Task: From the data below, repeat everything exactly except the images.

Entries supplied:
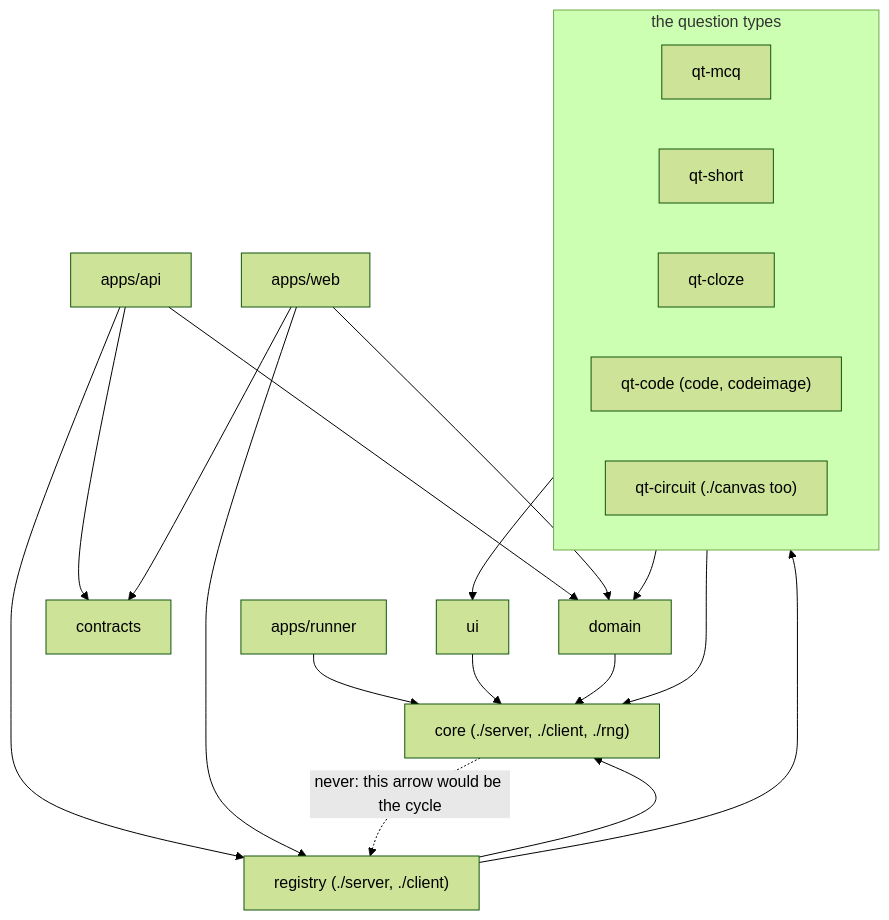
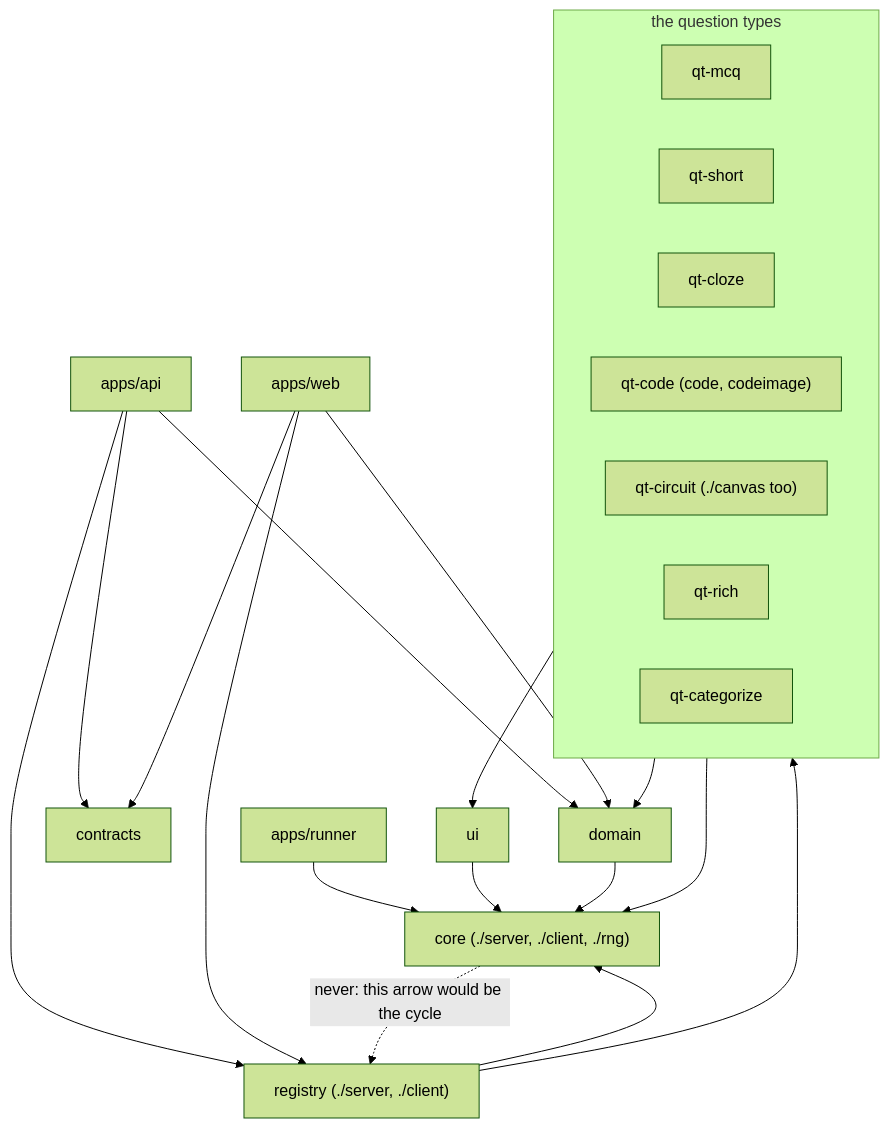
Before and after one commit to heig-tin-info/heig-quiz: the second of 8 diagrams in docs/development/architecture.md, drawn with Mermaid (forest theme). The commit also changed other lines of this file and 83 other files, not shown here.

````diff
--- a/docs/development/architecture.md
+++ b/docs/development/architecture.md
@@ -58,34 +58,36 @@
 ```mermaid
 flowchart TB
   API["apps/api"]
   WEB["apps/web"]
   RUNNER["apps/runner"]
   REG["registry (./server, ./client)"]
   CON["contracts"]
   DOM["domain"]
   CORE["core (./server, ./client, ./rng)"]
   UI["ui"]
   subgraph QT["the question types"]
     direction LR
     MCQ["qt-mcq"]
     SHORT["qt-short"]
     CLOZE["qt-cloze"]
     CODE["qt-code (code, codeimage)"]
     CIRCUIT["qt-circuit (./canvas too)"]
+    RICH["qt-rich"]
+    CATEGORIZE["qt-categorize"]
   end
   API --> CON
   API --> REG
   API --> DOM
   WEB --> CON
   WEB --> REG
   WEB --> DOM
   RUNNER --> CORE
   REG --> QT
   REG --> CORE
   QT --> DOM
   QT --> UI
   QT --> CORE
   UI --> CORE
   DOM --> CORE
   CORE -. "never: this arrow would be the cycle" .-> REG
 ```
````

Output:
Before and after one commit to heig-tin-info/heig-quiz: the second of 8 diagrams in docs/development/architecture.md, drawn with Mermaid (forest theme). The commit also changed other lines of this file and 83 other files, not shown here.

````diff
--- a/docs/development/architecture.md
+++ b/docs/development/architecture.md
@@ -58,34 +58,36 @@
 ```mermaid
 flowchart TB
   API["apps/api"]
   WEB["apps/web"]
   RUNNER["apps/runner"]
   REG["registry (./server, ./client)"]
   CON["contracts"]
   DOM["domain"]
   CORE["core (./server, ./client, ./rng)"]
   UI["ui"]
   subgraph QT["the question types"]
     direction LR
     MCQ["qt-mcq"]
     SHORT["qt-short"]
     CLOZE["qt-cloze"]
     CODE["qt-code (code, codeimage)"]
     CIRCUIT["qt-circuit (./canvas too)"]
+    RICH["qt-rich"]
+    CATEGORIZE["qt-categorize"]
   end
   API --> CON
   API --> REG
   API --> DOM
   WEB --> CON
   WEB --> REG
   WEB --> DOM
   RUNNER --> CORE
   REG --> QT
   REG --> CORE
   QT --> DOM
   QT --> UI
   QT --> CORE
   UI --> CORE
   DOM --> CORE
   CORE -. "never: this arrow would be the cycle" .-> REG
 ```
````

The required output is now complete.